Increasing walking steps daily can reduce blood pressure and diabetes in overweight participants.
Diabetol Int. 2018 Feb ;9(1):75-79. Epub 2017 Aug 7. PMID: 30603352
Background: High blood pressure (BP) and diabetes have been suggested to be non-communicable diseases (NCDs), and they are components in the definition of metabolic syndrome. Further, several studies have reported that the risk of developing NCDs can be reduced by increased physical activity. In addition, a daily target of 10,000 steps has been generally suggested to increase physical activity in sedentary lifestyles. Therefore, the purpose of this study was to determine the effect of an accumulation of 10,000 steps daily on BP and blood glucose in overweight participants.
Methods: Participants were recruited from males and females, aged 35-59 years, with sedentary lifestyles. A longitudinal quasi-experimental study was designed with 35 participants who had body mass indices ≥25 kg/m. These volunteers were assigned to the 12-week pedometer-based walking program (an accumulation of at least 10,000 steps daily). Blood glucose and BP were measured before and after the intervention.
Results: Systolic blood pressure (SBP) was significantly lower in 30 individuals who accumulated 10,000 steps daily (-13.74 mmHg). In addition, the reduction of blood glucose levels (-14.89 mg/dl) in the intervention participants was statistically significant ( < 0.001).

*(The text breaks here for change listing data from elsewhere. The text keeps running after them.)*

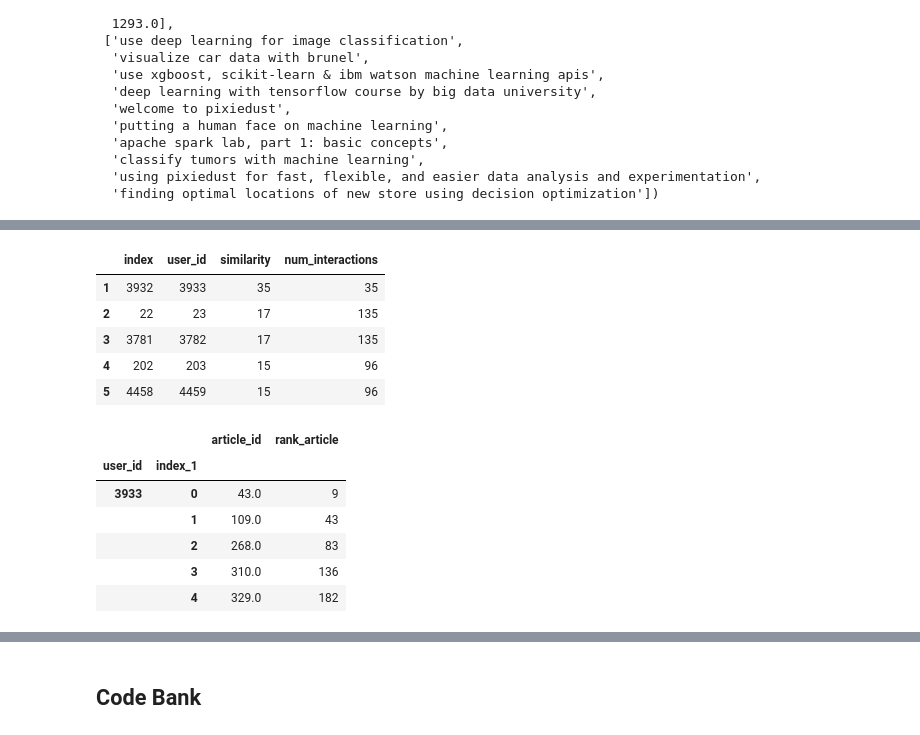
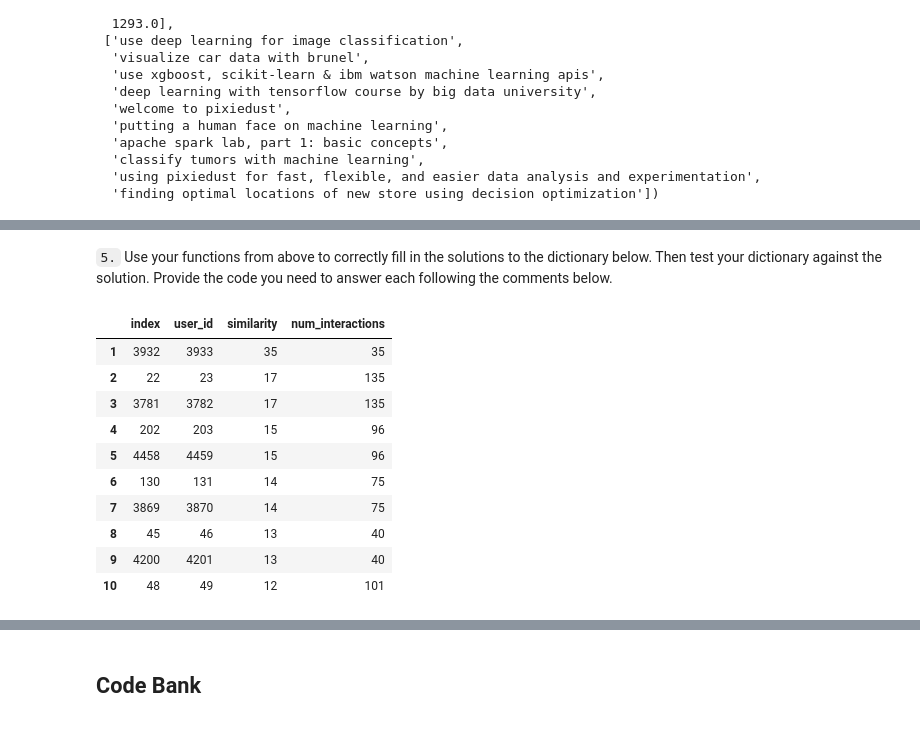
Before and after one commit to bvcmartins/recommendations_IBM, a Jupyter notebook: recommendations.ipynb, the cells around one changed output, grey strips where cells are left out. Cells and saved outputs as stored; diff of their text form; code cells hidden in the pictures.

```diff
--- a/recommendations.ipynb
+++ b/recommendations.ipynb
@@ -722,8 +743,8 @@ If this is all you see, you passed all of our tests!  Nice job!
 
 * Instead of arbitrarily choosing articles from the user where the number of recommended articles starts below m and ends exceeding m, choose articles with the articles with the most total interactions before choosing those with fewer total interactions. This ranking should be  what would be obtained from the **top_articles** function you wrote earlier.
 # %%
-def get_articles(user_id):
-    return user_item.loc[user_id,:].where(lambda x: x>0).dropna().index.tolist()
+def get_articles(user):
+    return user_item.loc[user,:].where(lambda x: x>0).dropna().index.tolist()
 # %%
 def get_top_sorted_users(user_id, df=df, user_item=user_item):
     '''
@@ -746,6 +767,7 @@ def get_top_sorted_users(user_id, df=df, user_item=user_item):
     '''
     # Your code here
 
+    target_array = user_item.iloc[user_id-1,:].values
     df_ = user_item.dot(target_array).to_frame('similarity').reset_index()
     df_['num_interactions'] = df_.apply(lambda x: len(get_articles(x.user_id)), axis=1)
 
@@ -928,32 +877,17 @@ rank_articles[268.0]
+# %% [markdown]
+`5.` Use your functions from above to correctly fill in the solutions to the dictionary below.  Then test your dictionary against the solution.  Provide the code you need to answer each following the comments below.
 # %%
-user_id=1
-df_ = get_top_sorted_users(user_id, df=df, user_item=user_item)
-df_.head()
+user_id = 1
+get_top_sorted_users(user_id, df=df2, user_item=user_item).head(10)
 # %% [output]
 |  | index | user_id | similarity | num_interactions |
 | 1 | 3932 | 3933 | 35 | 35 |
 | 2 | 22 | 23 | 17 | 135 |
 | 3 | 3781 | 3782 | 17 | 135 |
 | 4 | 202 | 203 | 15 | 96 |
 | 5 | 4458 | 4459 | 15 | 96 |
+| 6 | 130 | 131 | 14 | 75 |
+| 7 | 3869 | 3870 | 14 | 75 |
+| 8 | 45 | 46 | 13 | 40 |
+| 9 | 4200 | 4201 | 13 | 40 |
+| 10 | 48 | 49 | 12 | 101 |
-# %%
-df_2 = df_.copy()
-df_2['samples'] = df_2.user_id.apply(lambda x: get_articles(x))
-df_3 = pd.DataFrame(df_2.apply(lambda x: pd.Series(x['samples']),axis=1).stack())
-df_3.index.set_levels(df_2.user_id, level=0, inplace=True)
-#df_3['similarity']=df_['similarity']
-df_3.rename(columns={0:'article_id'},inplace=True)
-df_3.index.names = ['user_id','index_1']
-df_3['rank_article'] = df_3['article_id'].map(rank_articles)
-#pd.concat([df_3], keys=df_['similarity'], names=['Firstlevel'])
-#.sort_values(ascending=False)
-df_3.head()
-#.reset_index(level=1, drop=True)
-# %% [output]
-|  |  | article_id | rank_article |
-| user_id | index_1 |  |  |
-| 3933 | 0 | 43.0 | 9 |
-|  | 1 | 109.0 | 43 |
-|  | 2 | 268.0 | 83 |
-|  | 3 | 310.0 | 136 |
-|  | 4 | 329.0 | 182 |
```
Also changed, not shown: parts of 43 cells of this notebook, 1 other file.
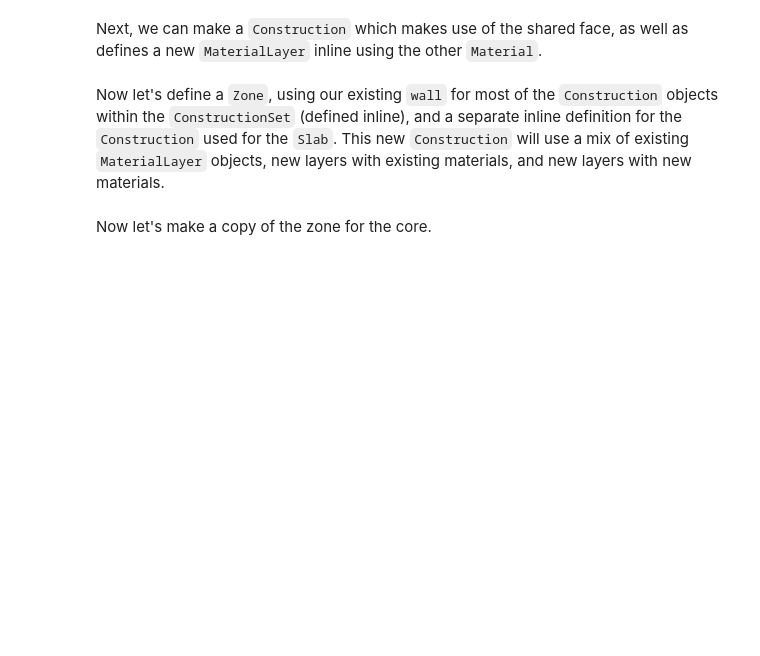
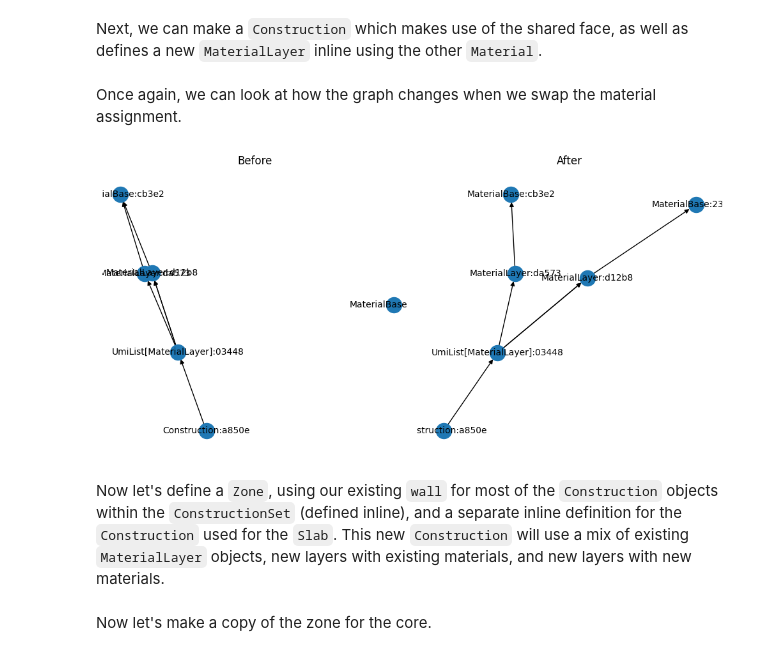
Before and after one commit to samuelduchesne/archetypal, a Jupyter notebook: archetypal/template/schema/demo.ipynb, the cells around one changed output. Saved outputs shown, nothing was run; the diff lists cells and outputs as text; code cells hidden in the pictures; blank space fills up the shorter version.

```diff
--- a/archetypal/template/schema/demo.ipynb
+++ b/archetypal/template/schema/demo.ipynb
@@ -64,6 +100,34 @@ wall = Construction(
 
 # Demontsrate that the shared face is really shared
 assert wall.Layers[0] is wall.Layers[2]
+# %% [markdown]
+Once again, we can look at how the graph changes when we swap the material assignment.
+# %%
+fig, ax = plt.subplots(1, 2, figsize=(10, 5))
+ax[0].set_title("Before")
+ax[1].set_title("After")
+before_layout = nx.kamada_kawai_layout(UmiBase.graph)
+nx.draw(
+    UmiBase.graph,
+    pos=before_layout,
+    ax=ax[0],
+    labels={g: f"{g.__class__.__name__}:{str(g.id)[:5]}" for g in UmiBase.graph},
+    font_size=10,
+)
+
+shared_face.Material = generic_mat_a
+after_layout = nx.kamada_kawai_layout(UmiBase.graph)
+
+nx.draw(
+    UmiBase.graph,
+    pos=after_layout,
+    ax=ax[1],
+    labels={g: f"{g.__class__.__name__}:{str(g.id)[:5]}" for g in UmiBase.graph},
+    font_size=10,
+)
+fig.tight_layout()
+# %% [output]
+[figure, added]
 # %% [markdown]
 Now let's define a `Zone`, using our existing `wall` for most of the `Construction` objects within the `ConstructionSet` (defined inline), and a separate inline definition for the `Construction` used for the `Slab`.  This new `Construction` will use a mix of existing `MaterialLayer` objects, new layers with existing materials, and new layers with new materials.
 # %%
```
Also changed, not shown: parts of 14 cells of this notebook, 6 other files.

Conclusion: The accumulation of at least 10,000 steps daily resulted in decreased SBP and blood glucose in overweight Thai subjects. It could also reduce the risk of cardiovascular disease (e.g., hypertension and diabetes).